When I visited Bordeaux, I wondered about the magnificent 18th century architecture complete with mansions and public buildings that make this a very beautiful and architectural city. What was the source of the money that built this city – certainly it did not come from the early stages of the wine industry. Lurking behind these magnificent facades is a sinister legacy.
Slavery played an important role in the development of Bordeaux’s economy between the 16th- 19th centuries. It was a lucrative business with French ships moving almost 2 million Africans to the New World via transatlantic trade, conducting over 500 slave expeditions.
In the mid-17th century, Jean-Baptiste Colbert, Minister of Finance to Louis XIV, designed Code Noir and it defined the conditions of slavery in the French colonial empire including:
1. Fugitive slaves absent for a month would be branded and their ears cut off.
2. Punishment for a 2-month absence was the cutting of hamstrings.
3. A third absence results in death.
4. Owners could chain and beat slaves, but not torture or mutilate them.
The Code Noir was considered among most extensive official documents on race, slavery, and freedom ever drawn up in Europe.
Slavery was abolished in 1794 because of both the Haitian and French Revolution. When Napoleon Bonaparte came into power with the objective of creating the French Empire one of his changes was that slavery was again legal (1804). It would take another 40 years before slavery would be abolished, although it did continue clandestinely, until after the US Civil War. The French Parliament declared slavery a crime against humanity in 2001
French businessmen were very efficient, codifying rules in order to run a smooth and successful slave trade.
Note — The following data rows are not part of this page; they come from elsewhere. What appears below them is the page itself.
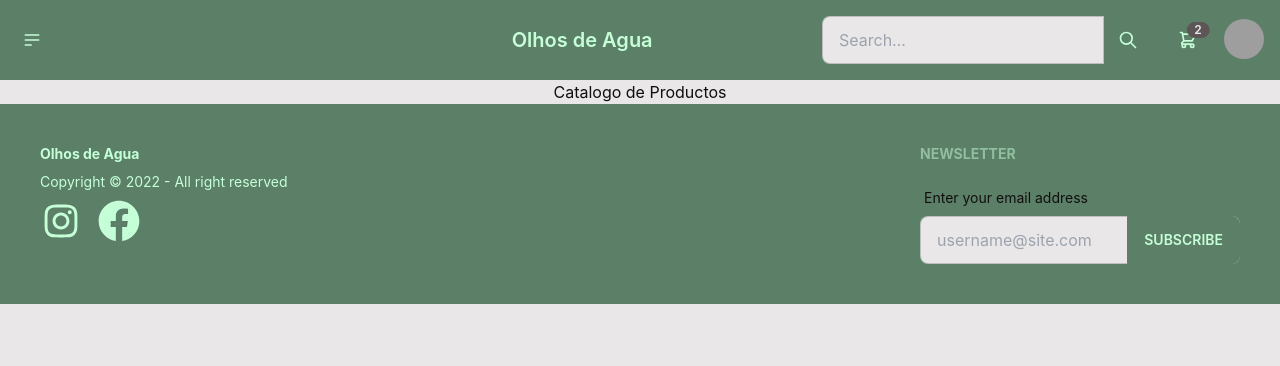
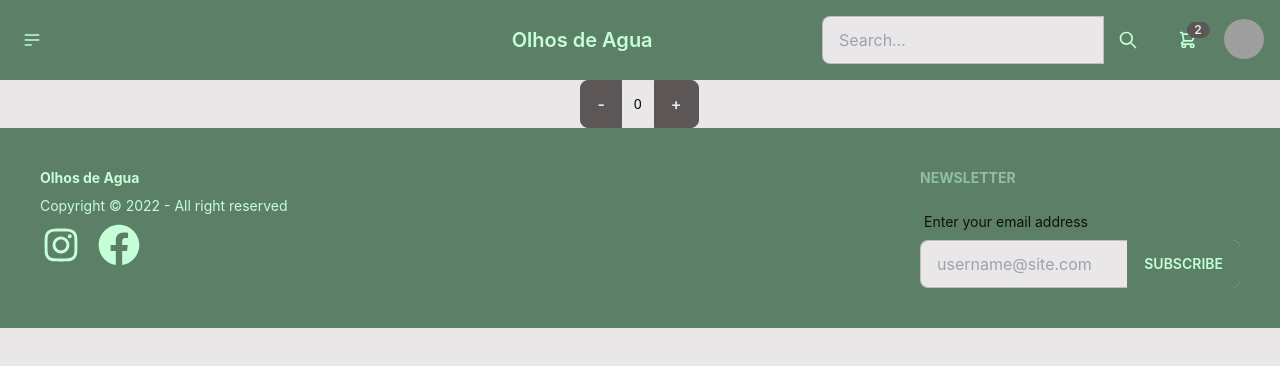
Before and after one commit to FelicitasPeredo/react-proyect, a React (Create React App) app: page / in a window 1280 px wide. Shown: the top 366 px of the page. Built offline with nearby package versions, Linux system fonts and the light colour scheme; grey boxes are pictures that could not be loaded; the HTML template or start-up script is replaced by a standard one.

Commit message:
ItemCount component

```diff
--- a/package.json
+++ b/package.json
@@ -38,6 +38,7 @@
     ]
   },
   "devDependencies": {
+    "@tailwindcss/typography": "^0.5.2",
     "tailwindcss": "^3.0.24"
   }
 }
--- /dev/null
+++ b/src/components/ItemCount.js
@@ -0,0 +1,23 @@
+import React from 'react'
+import { useState } from 'react'
+
+function ItemCount(props) {
+    const [cantidad, setCantidad] = useState(props.initial)
+    const onAdd = () => {
+        if (cantidad < props.stock) setCantidad(cantidad+1);
+    }
+
+    const onSubstract = () => {
+        if (cantidad > 0) setCantidad(cantidad-1);
+    }
+
+    return (
+        <div class="btn-group justify-center">
+            <button class="btn text-base" onClick={onSubstract}>-</button>
+            <div class="font-sans text-sm w-8 place-self-center">{cantidad}</div>
+            <button class="btn text-base" onClick={onAdd}>+</button>
+        </div>
+    )
+}
+
+export default ItemCount
--- a/src/components/ItemListContainer.js
+++ b/src/components/ItemListContainer.js
@@ -1,10 +1,12 @@
 import React from 'react'
+import ItemCount from './ItemCount'
 
 function ItemListContainer() {
   return (
     <div>
-        Catalogo de Productos
+      <ItemCount stock={3} initial={0}></ItemCount>
     </div>
+
   )
 }
 
--- a/tailwind.config.js
+++ b/tailwind.config.js
@@ -1,6 +1,6 @@
 module.exports = {
   content: ['./src/**/*.{js,ts,jsx,tsx}'],
-  plugins: [require('daisyui')],
+  plugins: [require('daisyui'), require('@tailwindcss/typography')],
     // daisyUI config (optional)
     daisyui: {
       styled: true,
```
Also changed, not shown: 1 other file (tests, documents, lock files or other folders).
At the beginning of the 19th century France lost its most important colony, St. Domingue (currently Haiti), and as the abolition movement expanded in Europe, the slave traders in Bordeaux (one of the larger trading depots for slave trade in the world), faced pressure to shift from colonial commerce involving the trade of enslaved humans, into trading something else and wine entered the picture.
Through this shift the merchant families continued to thrive and accumulate wealth (17 of the 25 wealthiest families traded in both fields). The founders of the wine trade were so skilled that today, centuries later, many of these merchant families continue to hold leading positions in the fine wine and related industries with many streets in the city named after them including (i.e., David Gradis, 1665-1751, street who owned 10 slave ships; Saige Street; Place des Quinconces, the largest square in Bordeaux, paraded slaves for public viewing).
Business Protocols Recycled
The business practices developed in human trafficking formed the foundation for the wine trade. The concepts reused include:
1. High value perishable products transported for more than a century.
2. Bordeaux standards defined “quality” of enslaved humans emphasizing the source of origin (different regions in western Africa) establishing four basic quality classes.
3. Pricing mechanisms were used to set up a baseline price for the highest quality with lower percentages for each lower quality class.
4. The idea of a microclimate (soil, precipitation, etc.) linked to a unique small territory was fundamental to the definition of quality.
Using the slave trade system as a template, in 1855 the well-known wine classification system defined quality wine and the rules stipulated five quality classes from Quincoces Premier Cru to Cinquie me Cru – a system still in place.
Merchant families invested in winemaking, purchasing old vineyards, draining sumps, and planting new vines. Using the resources from selling enslaved humans, they built chateaus in medieval style and made production and sales of wine more effective and at a larger scale.
Most of the old large estate owners had their properties nationalized during the revolution and in the post-revolution era these vineyards and chateaux were up for sale, making it easy for wealthy merchants to enter this business. The merchants also formed banks and insurance companies to organize and protect their trade.
Visitors interested in the history of the Bordeaux slave trade should contact, Karfa Diallo (facebook.com/karfa.diallo), founder of Memoires et Partage (campaigns around memory of transatlantic slavery in France and Senegal) and Founder of Bordeaux’s Black History Month.
In 2009, the Museum of Aquitaine established a permanent exhibition detailing Bordeaux’s role in France’s slavery-based commerce. The city government placed a plaque on a dock along the river to commemorate the history of slavery. In addition, a statue of Modeste Testas, an enslaved woman who was bought by two Bordeaux brothers, was erected on the riverbank. In addition, the city has installed plaques on five residential streets named after prominent local men who were involved in the trans-Atlantic slave trade.
This is a series focusing on the wines of Bordeaux.
Stay tuned for more.
© Dr. Elinor Garely. This copyright article, including photos, may not be reproduced without written permission from the author.